**EXERCISE DETAILS**
Check each line of the listing for the word "Tomono" and report the ones that have it.

**EXERCISE MATERIALS**
-------------------------

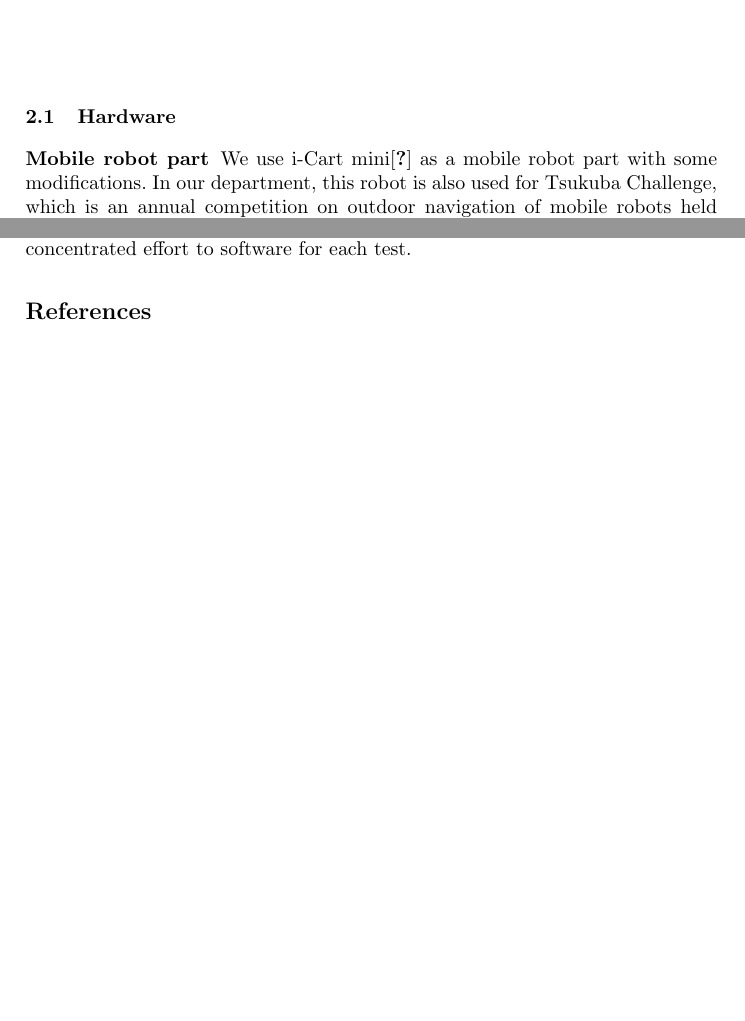
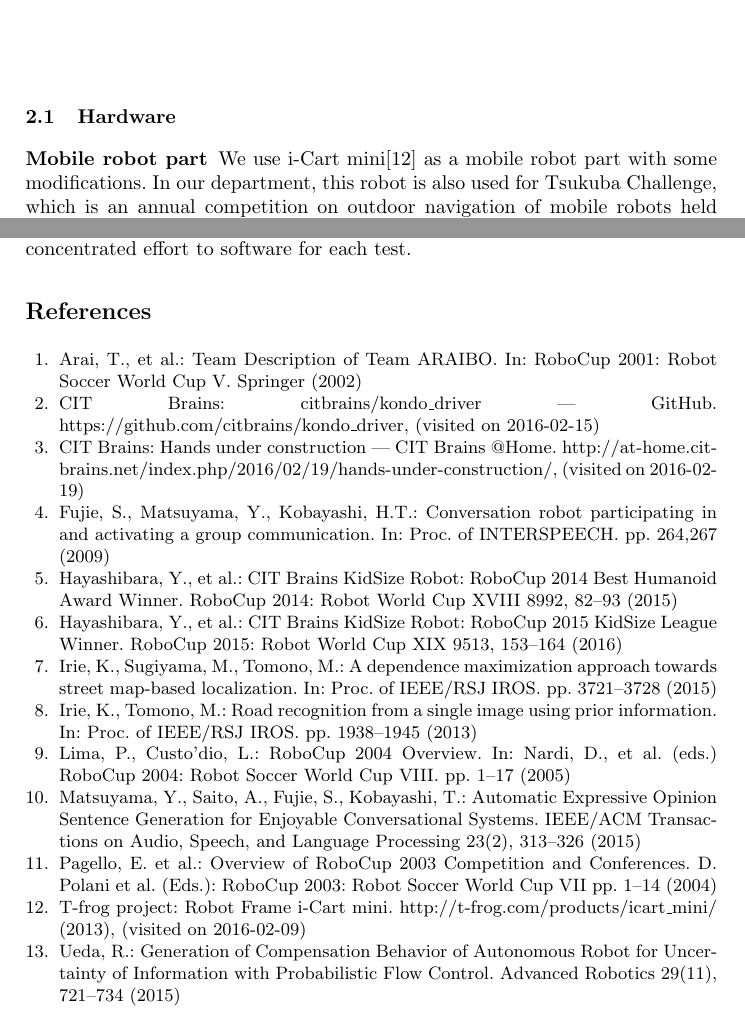
Before and after one commit to ryuichiueda/TDP2016, a LaTeX paper (tdp2016.tex): two parts of pages 2 and 7 of 7, joined at a grey line, cut so that both start at the same text, the shorter picture padded with empty space. Compiled offline with pdfLaTeX.

Commit message:
Clean bib

```diff
--- a/tdp2016.tex
+++ b/tdp2016.tex
@@ -297,9 +297,71 @@ The outer package of the robot will be prepared before
 this event. After that, we will devote concentrated effort
 to software for each test.
 
+%\bibliographystyle{splncs03}
+%\bibliography{../bibfiles/eng,../bibfiles/url}
 
+\begin{thebibliography}{10}
+\providecommand{\url}[1]{\texttt{#1}}
+\providecommand{\urlprefix}{URL }
 
-\bibliographystyle{splncs03}
-\bibliography{../bibfiles/eng,../bibfiles/url}
+\bibitem{arai2002tdp}
+Arai, T., et~al.: {Team Description of Team ARAIBO}. In: RoboCup 2001: Robot
+  Soccer World Cup V. Springer (2002)
 
+\bibitem{hayashibara_kondo}
+CIT Brains: {citbrains/kondo\_driver | GitHub}.
+  {https://github.com/citbrains/kondo\_driver}, (visited on 2016-02-15)
+
+\bibitem{citba2016}
+CIT Brains: {Hands under construction | CIT Brains @Home}.
+  http://at-home.cit-brains.net/index.php/2016/02/19/hands-under-construction/,
+  (visited on 2016-02-19)
+
+\bibitem{fujie2009}
+Fujie, S., Matsuyama, Y., Kobayashi, H.T.: {Conversation robot participating in
+  and activating a group communication}. In: Proc. of INTERSPEECH. pp. 264,267
+  (2009)
+
+\bibitem{hayashibara2015}
+Hayashibara, Y., et~al.: {CIT Brains KidSize Robot: RoboCup 2014 Best Humanoid
+  Award Winner}. RoboCup 2014: Robot World Cup XVIII  8992,  82--93 (2015)
+
+\bibitem{hayashibara2016}
+Hayashibara, Y., et~al.: {CIT Brains KidSize Robot: RoboCup 2015 KidSize League
+  Winner}. RoboCup 2015: Robot World Cup XIX  9513,  153--164 (2016)
+
+\bibitem{irie2015}
+Irie, K., Sugiyama, M., Tomono, M.: {A dependence maximization approach towards
+  street map-based localization}. In: Proc. of IEEE/RSJ IROS. pp. 3721--3728
+  (2015)
+
+\bibitem{irie2013}
+Irie, K., Tomono, M.: {Road recognition from a single image using prior
+  information}. In: Proc. of IEEE/RSJ IROS. pp. 1938--1945 (2013)
+
+\bibitem{lima2005}
+Lima, P., Custo'dio, L.: {RoboCup 2004 Overview}. In: Nardi, D., et~al. (eds.)
+  RoboCup 2004: Robot Soccer World Cup VIII. pp. 1--17 (2005)
+
+\bibitem{matsuyama2015}
+Matsuyama, Y., Saito, A., Fujie, S., Kobayashi, T.: {Automatic Expressive
+  Opinion Sentence Generation for Enjoyable Conversational Systems}. IEEE/ACM
+  Transactions on Audio, Speech, and Language Processing  23(2),  313--326
+  (2015)
+
+\bibitem{pagello2004}
+Pagello, E. et~al.: {Overview of
+  RoboCup 2003 Competition and Conferences}. D. Polani et al. (Eds.): RoboCup
+  2003: Robot Soccer World Cup VII pp. 1--14 (2004)
+
+\bibitem{icartmini}
+{T-frog project}: {Robot Frame i-Cart mini}.
+  {http://t-frog.com/products/icart\_mini/} (2013), (visited on 2016-02-09)
+
+\bibitem{ueda2015}
+Ueda, R.: {Generation of Compensation Behavior of Autonomous Robot for
+  Uncertainty of Information with Probabilistic Flow Control}. Advanced
+  Robotics  29(11),  721--734 (2015)
+
+\end{thebibliography}
 \end{document}
```
Also changed, not shown: Makefile, tdp2016.pdf.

-------------------------

**RESPONSE BELOW**
+Irie, K., Sugiyama, M., Tomono, M.: {A dependence maximization approach towards
+Irie, K., Tomono, M.: {Road recognition from a single image using prior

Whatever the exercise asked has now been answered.